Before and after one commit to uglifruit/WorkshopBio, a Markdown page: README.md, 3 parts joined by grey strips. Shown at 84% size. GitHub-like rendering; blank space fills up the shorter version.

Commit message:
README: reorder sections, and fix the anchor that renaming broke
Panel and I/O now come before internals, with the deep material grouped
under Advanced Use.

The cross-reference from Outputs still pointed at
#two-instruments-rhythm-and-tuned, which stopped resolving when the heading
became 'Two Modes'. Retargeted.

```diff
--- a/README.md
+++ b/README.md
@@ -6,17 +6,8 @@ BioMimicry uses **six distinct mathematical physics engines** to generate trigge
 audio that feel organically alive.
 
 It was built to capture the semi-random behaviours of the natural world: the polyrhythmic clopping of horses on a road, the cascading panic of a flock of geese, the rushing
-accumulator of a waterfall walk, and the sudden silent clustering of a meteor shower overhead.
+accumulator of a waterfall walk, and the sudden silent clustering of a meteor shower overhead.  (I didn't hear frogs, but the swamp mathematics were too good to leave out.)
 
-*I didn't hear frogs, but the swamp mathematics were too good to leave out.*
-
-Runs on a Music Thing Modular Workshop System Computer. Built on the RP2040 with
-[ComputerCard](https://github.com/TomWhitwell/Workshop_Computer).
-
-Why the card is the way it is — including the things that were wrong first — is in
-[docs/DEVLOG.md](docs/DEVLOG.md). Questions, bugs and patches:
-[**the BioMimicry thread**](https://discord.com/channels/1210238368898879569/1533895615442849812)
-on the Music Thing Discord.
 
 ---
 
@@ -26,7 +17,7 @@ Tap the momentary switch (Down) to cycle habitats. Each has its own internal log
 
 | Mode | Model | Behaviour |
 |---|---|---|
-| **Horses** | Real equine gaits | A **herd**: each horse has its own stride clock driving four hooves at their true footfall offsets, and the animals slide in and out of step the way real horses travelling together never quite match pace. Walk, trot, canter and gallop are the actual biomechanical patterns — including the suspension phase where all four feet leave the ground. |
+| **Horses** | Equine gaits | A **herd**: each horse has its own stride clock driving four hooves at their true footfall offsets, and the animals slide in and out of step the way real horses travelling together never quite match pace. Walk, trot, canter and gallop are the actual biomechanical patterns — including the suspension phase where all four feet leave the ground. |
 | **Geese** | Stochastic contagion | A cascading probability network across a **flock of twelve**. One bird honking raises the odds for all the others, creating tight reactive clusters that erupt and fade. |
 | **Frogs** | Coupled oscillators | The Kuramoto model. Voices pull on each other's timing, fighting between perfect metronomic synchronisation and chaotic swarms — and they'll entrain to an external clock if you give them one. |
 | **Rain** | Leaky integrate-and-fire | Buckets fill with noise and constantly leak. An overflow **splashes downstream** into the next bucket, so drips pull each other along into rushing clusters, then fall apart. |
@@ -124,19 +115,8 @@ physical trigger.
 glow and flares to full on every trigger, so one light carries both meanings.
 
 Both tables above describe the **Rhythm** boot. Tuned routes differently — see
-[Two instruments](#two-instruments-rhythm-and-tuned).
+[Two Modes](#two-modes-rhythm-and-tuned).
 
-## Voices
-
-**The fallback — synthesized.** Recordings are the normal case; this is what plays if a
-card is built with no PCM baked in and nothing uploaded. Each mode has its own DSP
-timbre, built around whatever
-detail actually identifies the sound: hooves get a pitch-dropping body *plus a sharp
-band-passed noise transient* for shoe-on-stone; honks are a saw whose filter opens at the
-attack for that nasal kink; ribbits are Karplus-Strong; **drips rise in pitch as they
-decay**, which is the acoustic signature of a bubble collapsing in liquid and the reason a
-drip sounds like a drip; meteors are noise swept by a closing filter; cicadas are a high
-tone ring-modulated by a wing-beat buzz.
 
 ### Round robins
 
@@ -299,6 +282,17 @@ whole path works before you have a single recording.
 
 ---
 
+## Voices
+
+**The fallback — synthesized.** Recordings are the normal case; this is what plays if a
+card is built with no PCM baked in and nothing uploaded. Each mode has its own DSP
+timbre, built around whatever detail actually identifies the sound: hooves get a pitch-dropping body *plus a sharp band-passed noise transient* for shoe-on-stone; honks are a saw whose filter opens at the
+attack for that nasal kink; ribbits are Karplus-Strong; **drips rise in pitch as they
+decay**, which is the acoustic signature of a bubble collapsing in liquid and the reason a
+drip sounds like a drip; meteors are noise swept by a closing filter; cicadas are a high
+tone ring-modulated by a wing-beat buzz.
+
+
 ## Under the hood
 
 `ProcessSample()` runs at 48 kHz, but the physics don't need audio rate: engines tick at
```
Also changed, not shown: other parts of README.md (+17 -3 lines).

________________________________________

■ **Work item**
Write every line of the entries again, word for word.

■ **Task solution**
Before and after one commit to uglifruit/WorkshopBio, a Markdown page: README.md, 3 parts joined by grey strips. Shown at 84% size. GitHub-like rendering; blank space fills up the shorter version.

Commit message:
README: reorder sections, and fix the anchor that renaming broke
Panel and I/O now come before internals, with the deep material grouped
under Advanced Use.

The cross-reference from Outputs still pointed at
#two-instruments-rhythm-and-tuned, which stopped resolving when the heading
became 'Two Modes'. Retargeted.

```diff
--- a/README.md
+++ b/README.md
@@ -6,17 +6,8 @@ BioMimicry uses **six distinct mathematical physics engines** to generate trigge
 audio that feel organically alive.
 
 It was built to capture the semi-random behaviours of the natural world: the polyrhythmic clopping of horses on a road, the cascading panic of a flock of geese, the rushing
-accumulator of a waterfall walk, and the sudden silent clustering of a meteor shower overhead.
+accumulator of a waterfall walk, and the sudden silent clustering of a meteor shower overhead.  (I didn't hear frogs, but the swamp mathematics were too good to leave out.)
 
-*I didn't hear frogs, but the swamp mathematics were too good to leave out.*
-
-Runs on a Music Thing Modular Workshop System Computer. Built on the RP2040 with
-[ComputerCard](https://github.com/TomWhitwell/Workshop_Computer).
-
-Why the card is the way it is — including the things that were wrong first — is in
-[docs/DEVLOG.md](docs/DEVLOG.md). Questions, bugs and patches:
-[**the BioMimicry thread**](https://discord.com/channels/1210238368898879569/1533895615442849812)
-on the Music Thing Discord.
 
 ---
 
@@ -26,7 +17,7 @@ Tap the momentary switch (Down) to cycle habitats. Each has its own internal log
 
 | Mode | Model | Behaviour |
 |---|---|---|
-| **Horses** | Real equine gaits | A **herd**: each horse has its own stride clock driving four hooves at their true footfall offsets, and the animals slide in and out of step the way real horses travelling together never quite match pace. Walk, trot, canter and gallop are the actual biomechanical patterns — including the suspension phase where all four feet leave the ground. |
+| **Horses** | Equine gaits | A **herd**: each horse has its own stride clock driving four hooves at their true footfall offsets, and the animals slide in and out of step the way real horses travelling together never quite match pace. Walk, trot, canter and gallop are the actual biomechanical patterns — including the suspension phase where all four feet leave the ground. |
 | **Geese** | Stochastic contagion | A cascading probability network across a **flock of twelve**. One bird honking raises the odds for all the others, creating tight reactive clusters that erupt and fade. |
 | **Frogs** | Coupled oscillators | The Kuramoto model. Voices pull on each other's timing, fighting between perfect metronomic synchronisation and chaotic swarms — and they'll entrain to an external clock if you give them one. |
 | **Rain** | Leaky integrate-and-fire | Buckets fill with noise and constantly leak. An overflow **splashes downstream** into the next bucket, so drips pull each other along into rushing clusters, then fall apart. |
@@ -124,19 +115,8 @@ physical trigger.
 glow and flares to full on every trigger, so one light carries both meanings.
 
 Both tables above describe the **Rhythm** boot. Tuned routes differently — see
-[Two instruments](#two-instruments-rhythm-and-tuned).
+[Two Modes](#two-modes-rhythm-and-tuned).
 
-## Voices
-
-**The fallback — synthesized.** Recordings are the normal case; this is what plays if a
-card is built with no PCM baked in and nothing uploaded. Each mode has its own DSP
-timbre, built around whatever
-detail actually identifies the sound: hooves get a pitch-dropping body *plus a sharp
-band-passed noise transient* for shoe-on-stone; honks are a saw whose filter opens at the
-attack for that nasal kink; ribbits are Karplus-Strong; **drips rise in pitch as they
-decay**, which is the acoustic signature of a bubble collapsing in liquid and the reason a
-drip sounds like a drip; meteors are noise swept by a closing filter; cicadas are a high
-tone ring-modulated by a wing-beat buzz.
 
 ### Round robins
 
@@ -299,6 +282,17 @@ whole path works before you have a single recording.
 
 ---
 
+## Voices
+
+**The fallback — synthesized.** Recordings are the normal case; this is what plays if a
+card is built with no PCM baked in and nothing uploaded. Each mode has its own DSP
+timbre, built around whatever detail actually identifies the sound: hooves get a pitch-dropping body *plus a sharp band-passed noise transient* for shoe-on-stone; honks are a saw whose filter opens at the
+attack for that nasal kink; ribbits are Karplus-Strong; **drips rise in pitch as they
+decay**, which is the acoustic signature of a bubble collapsing in liquid and the reason a
+drip sounds like a drip; meteors are noise swept by a closing filter; cicadas are a high
+tone ring-modulated by a wing-beat buzz.
+
+
 ## Under the hood
 
 `ProcessSample()` runs at 48 kHz, but the physics don't need audio rate: engines tick at
```
Also changed, not shown: other parts of README.md (+17 -3 lines).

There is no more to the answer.